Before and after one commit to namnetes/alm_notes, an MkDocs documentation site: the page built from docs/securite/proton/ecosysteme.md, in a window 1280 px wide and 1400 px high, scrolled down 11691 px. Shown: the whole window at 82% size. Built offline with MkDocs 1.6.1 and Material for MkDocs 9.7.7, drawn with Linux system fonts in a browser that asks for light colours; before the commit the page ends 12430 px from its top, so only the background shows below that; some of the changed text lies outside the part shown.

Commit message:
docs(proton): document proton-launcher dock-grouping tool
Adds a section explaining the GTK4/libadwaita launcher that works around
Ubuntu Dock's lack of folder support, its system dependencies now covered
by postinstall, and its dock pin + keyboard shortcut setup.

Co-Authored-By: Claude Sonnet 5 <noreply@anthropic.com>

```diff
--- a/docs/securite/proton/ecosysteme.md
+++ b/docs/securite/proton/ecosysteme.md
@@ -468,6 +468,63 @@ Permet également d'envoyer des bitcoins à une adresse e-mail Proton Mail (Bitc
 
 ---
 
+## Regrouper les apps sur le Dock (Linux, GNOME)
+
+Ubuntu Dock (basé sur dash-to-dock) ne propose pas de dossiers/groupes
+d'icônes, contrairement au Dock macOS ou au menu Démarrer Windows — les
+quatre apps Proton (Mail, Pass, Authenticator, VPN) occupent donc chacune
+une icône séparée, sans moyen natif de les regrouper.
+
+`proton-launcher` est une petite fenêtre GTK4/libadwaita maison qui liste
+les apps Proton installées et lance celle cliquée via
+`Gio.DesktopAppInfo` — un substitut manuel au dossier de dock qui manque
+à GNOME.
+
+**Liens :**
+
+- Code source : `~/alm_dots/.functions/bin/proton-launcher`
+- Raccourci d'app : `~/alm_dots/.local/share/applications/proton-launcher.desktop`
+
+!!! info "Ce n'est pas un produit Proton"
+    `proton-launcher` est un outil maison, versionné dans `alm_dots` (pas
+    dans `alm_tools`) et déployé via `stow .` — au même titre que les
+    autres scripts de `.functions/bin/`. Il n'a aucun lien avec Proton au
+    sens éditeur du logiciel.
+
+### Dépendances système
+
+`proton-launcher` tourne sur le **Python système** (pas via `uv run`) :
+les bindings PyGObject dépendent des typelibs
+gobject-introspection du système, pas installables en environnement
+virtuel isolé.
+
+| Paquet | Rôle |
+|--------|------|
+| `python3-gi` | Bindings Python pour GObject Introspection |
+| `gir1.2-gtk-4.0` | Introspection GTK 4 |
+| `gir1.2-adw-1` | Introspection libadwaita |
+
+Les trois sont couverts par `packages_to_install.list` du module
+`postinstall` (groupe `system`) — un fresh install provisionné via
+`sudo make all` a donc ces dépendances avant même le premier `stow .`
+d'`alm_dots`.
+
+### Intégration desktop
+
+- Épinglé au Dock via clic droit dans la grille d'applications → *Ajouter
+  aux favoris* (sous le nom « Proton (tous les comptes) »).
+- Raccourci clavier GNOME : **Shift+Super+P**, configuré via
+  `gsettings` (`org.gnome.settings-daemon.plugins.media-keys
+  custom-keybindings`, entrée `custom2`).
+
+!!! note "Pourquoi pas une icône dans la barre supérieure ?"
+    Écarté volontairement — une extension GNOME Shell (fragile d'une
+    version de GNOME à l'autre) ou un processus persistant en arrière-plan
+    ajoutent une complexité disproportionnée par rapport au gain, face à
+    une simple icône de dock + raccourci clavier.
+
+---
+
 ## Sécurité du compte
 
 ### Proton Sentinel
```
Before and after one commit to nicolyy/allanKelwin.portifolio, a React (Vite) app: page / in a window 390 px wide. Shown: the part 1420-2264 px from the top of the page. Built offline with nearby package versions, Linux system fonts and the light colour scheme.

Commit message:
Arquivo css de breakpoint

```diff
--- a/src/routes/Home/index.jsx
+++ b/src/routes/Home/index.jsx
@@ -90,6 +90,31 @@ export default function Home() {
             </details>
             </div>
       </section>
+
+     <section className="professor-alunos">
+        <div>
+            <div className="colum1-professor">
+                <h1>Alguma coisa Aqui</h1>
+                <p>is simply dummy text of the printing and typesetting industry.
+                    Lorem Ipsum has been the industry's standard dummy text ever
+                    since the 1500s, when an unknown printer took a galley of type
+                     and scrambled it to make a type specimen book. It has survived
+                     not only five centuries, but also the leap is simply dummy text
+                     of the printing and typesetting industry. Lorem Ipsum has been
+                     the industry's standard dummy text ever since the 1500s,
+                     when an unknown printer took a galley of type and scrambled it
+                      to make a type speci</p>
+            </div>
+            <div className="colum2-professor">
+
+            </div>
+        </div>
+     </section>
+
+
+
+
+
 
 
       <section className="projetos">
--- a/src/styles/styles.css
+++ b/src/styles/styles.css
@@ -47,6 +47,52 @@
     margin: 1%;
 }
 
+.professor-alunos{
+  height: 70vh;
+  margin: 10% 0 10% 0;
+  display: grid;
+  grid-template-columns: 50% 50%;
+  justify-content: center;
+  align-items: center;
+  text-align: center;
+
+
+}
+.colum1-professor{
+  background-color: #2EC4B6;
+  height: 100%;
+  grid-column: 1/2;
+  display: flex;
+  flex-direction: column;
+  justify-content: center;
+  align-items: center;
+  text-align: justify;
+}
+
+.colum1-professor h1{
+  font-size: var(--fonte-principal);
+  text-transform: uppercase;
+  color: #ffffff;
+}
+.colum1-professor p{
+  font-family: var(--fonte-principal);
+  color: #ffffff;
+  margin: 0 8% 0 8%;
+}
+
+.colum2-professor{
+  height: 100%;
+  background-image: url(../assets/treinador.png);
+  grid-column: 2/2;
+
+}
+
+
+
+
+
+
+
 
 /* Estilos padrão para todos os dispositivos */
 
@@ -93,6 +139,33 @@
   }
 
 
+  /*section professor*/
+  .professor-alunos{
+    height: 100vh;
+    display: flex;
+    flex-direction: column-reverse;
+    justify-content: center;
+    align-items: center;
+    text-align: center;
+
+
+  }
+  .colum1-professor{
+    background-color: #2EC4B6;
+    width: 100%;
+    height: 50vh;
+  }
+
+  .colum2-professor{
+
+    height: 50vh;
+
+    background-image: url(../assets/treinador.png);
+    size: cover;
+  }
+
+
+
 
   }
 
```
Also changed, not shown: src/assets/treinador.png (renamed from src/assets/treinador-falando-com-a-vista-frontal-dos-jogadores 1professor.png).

_ _ _ _

Full repetition needed. Write out every entry above exactly as given.

- [Reply]
Before and after one commit to namnetes/alm_notes, an MkDocs documentation site: the page built from docs/securite/proton/ecosysteme.md, in a window 1280 px wide and 1400 px high, scrolled down 11691 px. Shown: the whole window at 82% size. Built offline with MkDocs 1.6.1 and Material for MkDocs 9.7.7, drawn with Linux system fonts in a browser that asks for light colours; before the commit the page ends 12430 px from its top, so only the background shows below that; some of the changed text lies outside the part shown.

Commit message:
docs(proton): document proton-launcher dock-grouping tool
Adds a section explaining the GTK4/libadwaita launcher that works around
Ubuntu Dock's lack of folder support, its system dependencies now covered
by postinstall, and its dock pin + keyboard shortcut setup.

Co-Authored-By: Claude Sonnet 5 <noreply@anthropic.com>

```diff
--- a/docs/securite/proton/ecosysteme.md
+++ b/docs/securite/proton/ecosysteme.md
@@ -468,6 +468,63 @@ Permet également d'envoyer des bitcoins à une adresse e-mail Proton Mail (Bitc
 
 ---
 
+## Regrouper les apps sur le Dock (Linux, GNOME)
+
+Ubuntu Dock (basé sur dash-to-dock) ne propose pas de dossiers/groupes
+d'icônes, contrairement au Dock macOS ou au menu Démarrer Windows — les
+quatre apps Proton (Mail, Pass, Authenticator, VPN) occupent donc chacune
+une icône séparée, sans moyen natif de les regrouper.
+
+`proton-launcher` est une petite fenêtre GTK4/libadwaita maison qui liste
+les apps Proton installées et lance celle cliquée via
+`Gio.DesktopAppInfo` — un substitut manuel au dossier de dock qui manque
+à GNOME.
+
+**Liens :**
+
+- Code source : `~/alm_dots/.functions/bin/proton-launcher`
+- Raccourci d'app : `~/alm_dots/.local/share/applications/proton-launcher.desktop`
+
+!!! info "Ce n'est pas un produit Proton"
+    `proton-launcher` est un outil maison, versionné dans `alm_dots` (pas
+    dans `alm_tools`) et déployé via `stow .` — au même titre que les
+    autres scripts de `.functions/bin/`. Il n'a aucun lien avec Proton au
+    sens éditeur du logiciel.
+
+### Dépendances système
+
+`proton-launcher` tourne sur le **Python système** (pas via `uv run`) :
+les bindings PyGObject dépendent des typelibs
+gobject-introspection du système, pas installables en environnement
+virtuel isolé.
+
+| Paquet | Rôle |
+|--------|------|
+| `python3-gi` | Bindings Python pour GObject Introspection |
+| `gir1.2-gtk-4.0` | Introspection GTK 4 |
+| `gir1.2-adw-1` | Introspection libadwaita |
+
+Les trois sont couverts par `packages_to_install.list` du module
+`postinstall` (groupe `system`) — un fresh install provisionné via
+`sudo make all` a donc ces dépendances avant même le premier `stow .`
+d'`alm_dots`.
+
+### Intégration desktop
+
+- Épinglé au Dock via clic droit dans la grille d'applications → *Ajouter
+  aux favoris* (sous le nom « Proton (tous les comptes) »).
+- Raccourci clavier GNOME : **Shift+Super+P**, configuré via
+  `gsettings` (`org.gnome.settings-daemon.plugins.media-keys
+  custom-keybindings`, entrée `custom2`).
+
+!!! note "Pourquoi pas une icône dans la barre supérieure ?"
+    Écarté volontairement — une extension GNOME Shell (fragile d'une
+    version de GNOME à l'autre) ou un processus persistant en arrière-plan
+    ajoutent une complexité disproportionnée par rapport au gain, face à
+    une simple icône de dock + raccourci clavier.
+
+---
+
 ## Sécurité du compte
 
 ### Proton Sentinel
```
Before and after one commit to nicolyy/allanKelwin.portifolio, a React (Vite) app: page / in a window 390 px wide. Shown: the part 1420-2264 px from the top of the page. Built offline with nearby package versions, Linux system fonts and the light colour scheme.

Commit message:
Arquivo css de breakpoint

```diff
--- a/src/routes/Home/index.jsx
+++ b/src/routes/Home/index.jsx
@@ -90,6 +90,31 @@ export default function Home() {
             </details>
             </div>
       </section>
+
+     <section className="professor-alunos">
+        <div>
+            <div className="colum1-professor">
+                <h1>Alguma coisa Aqui</h1>
+                <p>is simply dummy text of the printing and typesetting industry.
+                    Lorem Ipsum has been the industry's standard dummy text ever
+                    since the 1500s, when an unknown printer took a galley of type
+                     and scrambled it to make a type specimen book. It has survived
+                     not only five centuries, but also the leap is simply dummy text
+                     of the printing and typesetting industry. Lorem Ipsum has been
+                     the industry's standard dummy text ever since the 1500s,
+                     when an unknown printer took a galley of type and scrambled it
+                      to make a type speci</p>
+            </div>
+            <div className="colum2-professor">
+
+            </div>
+        </div>
+     </section>
+
+
+
+
+
 
 
       <section className="projetos">
--- a/src/styles/styles.css
+++ b/src/styles/styles.css
@@ -47,6 +47,52 @@
     margin: 1%;
 }
 
+.professor-alunos{
+  height: 70vh;
+  margin: 10% 0 10% 0;
+  display: grid;
+  grid-template-columns: 50% 50%;
+  justify-content: center;
+  align-items: center;
+  text-align: center;
+
+
+}
+.colum1-professor{
+  background-color: #2EC4B6;
+  height: 100%;
+  grid-column: 1/2;
+  display: flex;
+  flex-direction: column;
+  justify-content: center;
+  align-items: center;
+  text-align: justify;
+}
+
+.colum1-professor h1{
+  font-size: var(--fonte-principal);
+  text-transform: uppercase;
+  color: #ffffff;
+}
+.colum1-professor p{
+  font-family: var(--fonte-principal);
+  color: #ffffff;
+  margin: 0 8% 0 8%;
+}
+
+.colum2-professor{
+  height: 100%;
+  background-image: url(../assets/treinador.png);
+  grid-column: 2/2;
+
+}
+
+
+
+
+
+
+
 
 /* Estilos padrão para todos os dispositivos */
 
@@ -93,6 +139,33 @@
   }
 
 
+  /*section professor*/
+  .professor-alunos{
+    height: 100vh;
+    display: flex;
+    flex-direction: column-reverse;
+    justify-content: center;
+    align-items: center;
+    text-align: center;
+
+
+  }
+  .colum1-professor{
+    background-color: #2EC4B6;
+    width: 100%;
+    height: 50vh;
+  }
+
+  .colum2-professor{
+
+    height: 50vh;
+
+    background-image: url(../assets/treinador.png);
+    size: cover;
+  }
+
+
+
 
   }
 
```
Also changed, not shown: src/assets/treinador.png (renamed from src/assets/treinador-falando-com-a-vista-frontal-dos-jogadores 1professor.png).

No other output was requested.